* EXERCISE PROMPT
From the entries that follow, list every line in which the string "assets" appears.

Image comparison data

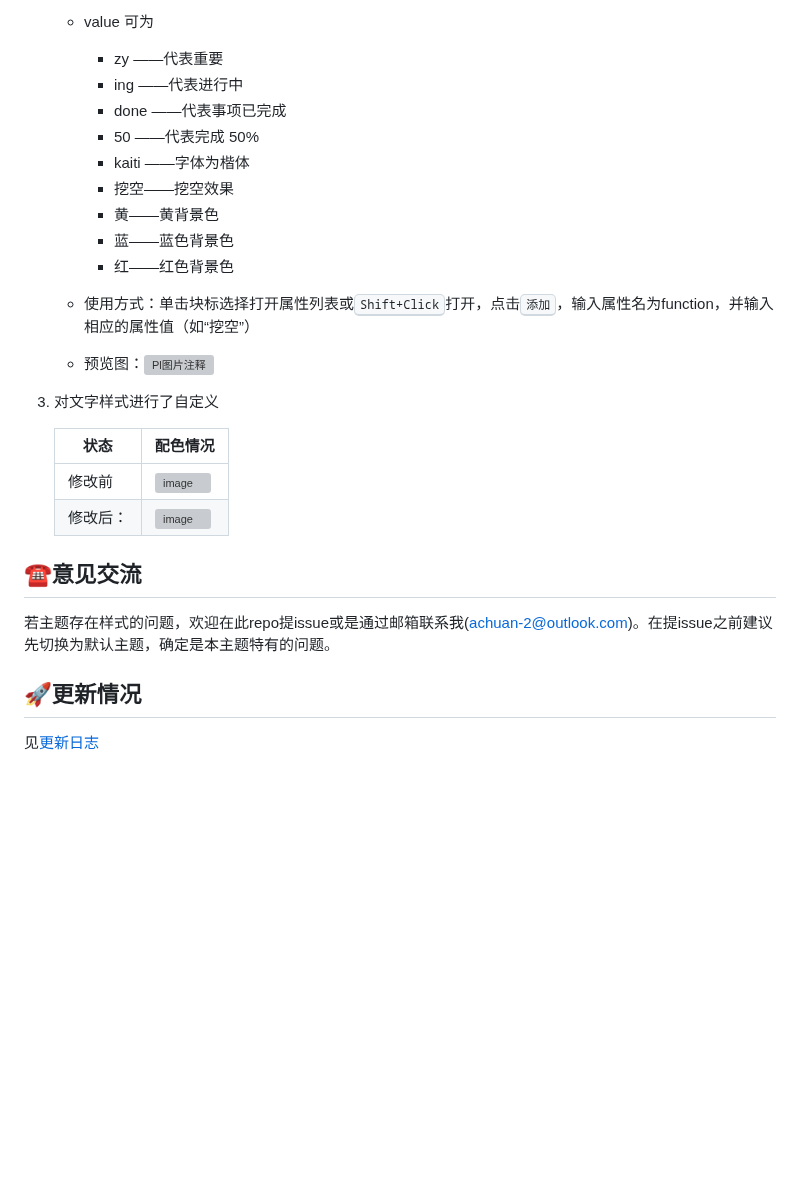
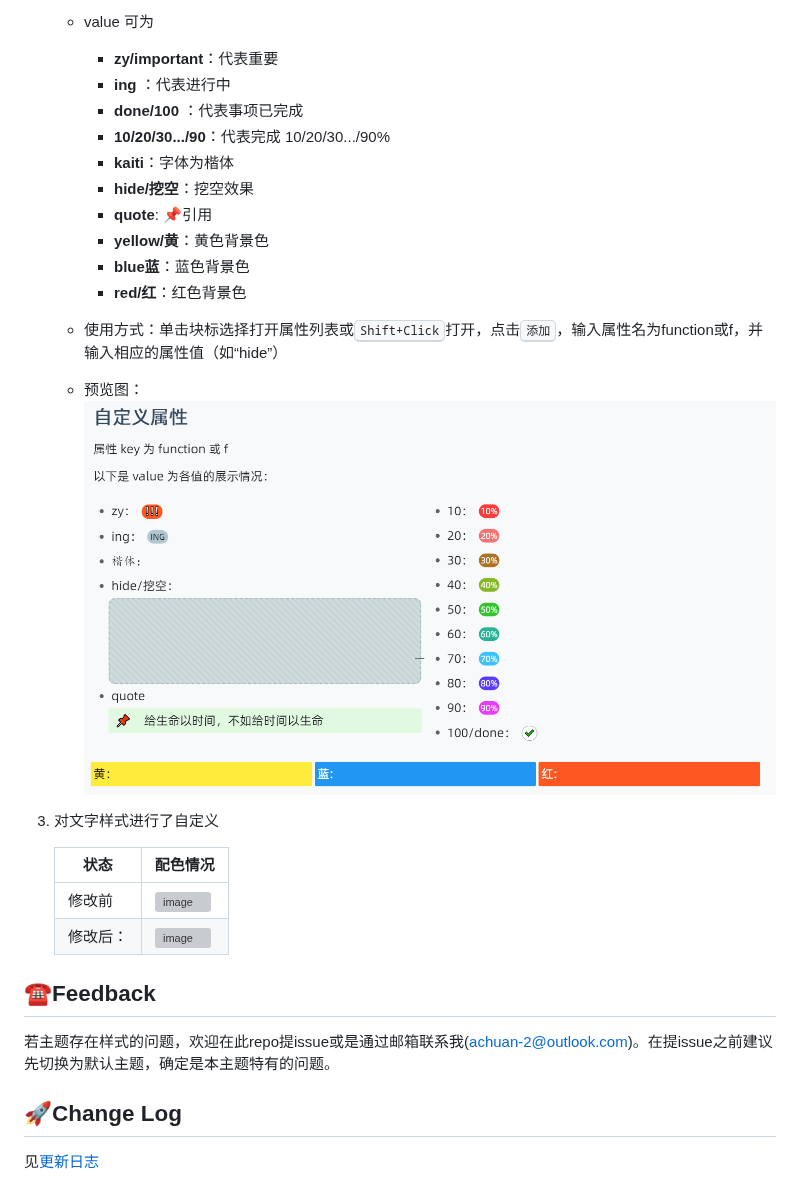
Before and after one commit to Achuan-2/siyuan-themes-tsundoku, a Markdown page: Readme.md, the part around one of its changes. GitHub-like rendering; pictures changed too: assets/Readme_2021-09-17-10-21-15.png (added); blank space fills up the shorter version; grey boxes are pictures that could not be loaded.

Commit message:
✏完善Readme

```diff
--- a/Readme.md
+++ b/Readme.md
@@ -53,16 +55,17 @@ Tsundoku “積 ん 読”是日语里的一个词，维基百科是这样解释
    * value 可为
 
-     * zy ——代表重要
-     * ing ——代表进行中
-     * done ——代表事项已完成
-     * 50 ——代表完成 50%
-     * kaiti ——字体为楷体
-     * 挖空——挖空效果
-     * 黄——黄背景色
-     * 蓝——蓝色背景色
-     * 红——红色背景色
-   * 使用方式：单击块标选择打开属性列表或<kbd>Shift+Click</kbd>打开，点击<kbd>添加</kbd>，输入属性名为function，并输入相应的属性值（如“挖空”）
-   * 预览图：![Pl图片注释](https://b3logfile.com/siyuan/1610205759005/assets/image-20210811113600-e59xodn.png)
+     * **zy/important**：代表重要
+     * **ing** ：代表进行中
+     * **done/100** ：代表事项已完成
+     * **10/20/30.../90**：代表完成 10/20/30.../90%
+     * **kaiti**：字体为楷体
+     * **hide/挖空**：挖空效果
+     * **quote**: 📌引用
+     * **yellow/黄**：黄色背景色
+     * **blue蓝**：蓝色背景色
+     * **red/红**：红色背景色
+   * 使用方式：单击块标选择打开属性列表或<kbd>Shift+Click</kbd>打开，点击<kbd>添加</kbd>，输入属性名为function或f，并输入相应的属性值（如“hide”）
+   * 预览图：![](assets/Readme_2021-09-17-10-21-15.png)
 3. 对文字样式进行了自定义
 
    | 状态     | 配色情况                                                                                        |
@@ -70,12 +73,12 @@ Tsundoku “積 ん 読”是日语里的一个词，维基百科是这样解释
    | 修改前   | ![image](https://user-images.githubusercontent.com/60436214/132626819-fed6f256-b6b0-4ac1-b5f7-91ac51034adc.png)|
    | 修改后： | ![image](https://user-images.githubusercontent.com/60436214/129700927-eea97dc7-3038-4577-b2d9-d1a24fbcd274.png)|
 
-## **☎️意见交流**
+## ☎️Feedback
 
 
 若主题存在样式的问题，欢迎在此repo提issue或是通过邮箱联系我(achuan-2@outlook.com)。在提issue之前建议先切换为默认主题，确定是本主题特有的问题。
 
 
-## **🚀更新情况**
+## 🚀Change Log
 
 见[更新日志](CHANGE_LOGS.md)
```
Also changed, not shown: other parts of Readme.md (+10 -8 lines), assets/Readme_2021-09-17-10-20-31.png (added).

* EXERCISE OUTPUT
Before and after one commit to Achuan-2/siyuan-themes-tsundoku, a Markdown page: Readme.md, the part around one of its changes. GitHub-like rendering; pictures changed too: assets/Readme_2021-09-17-10-21-15.png (added); blank space fills up the shorter version; grey boxes are pictures that could not be loaded.
-   * 预览图：![Pl图片注释](https://b3logfile.com/siyuan/1610205759005/assets/image-20210811113600-e59xodn.png)
+   * 预览图：![](assets/Readme_2021-09-17-10-21-15.png)
Also changed, not shown: other parts of Readme.md (+10 -8 lines), assets/Readme_2021-09-17-10-20-31.png (added).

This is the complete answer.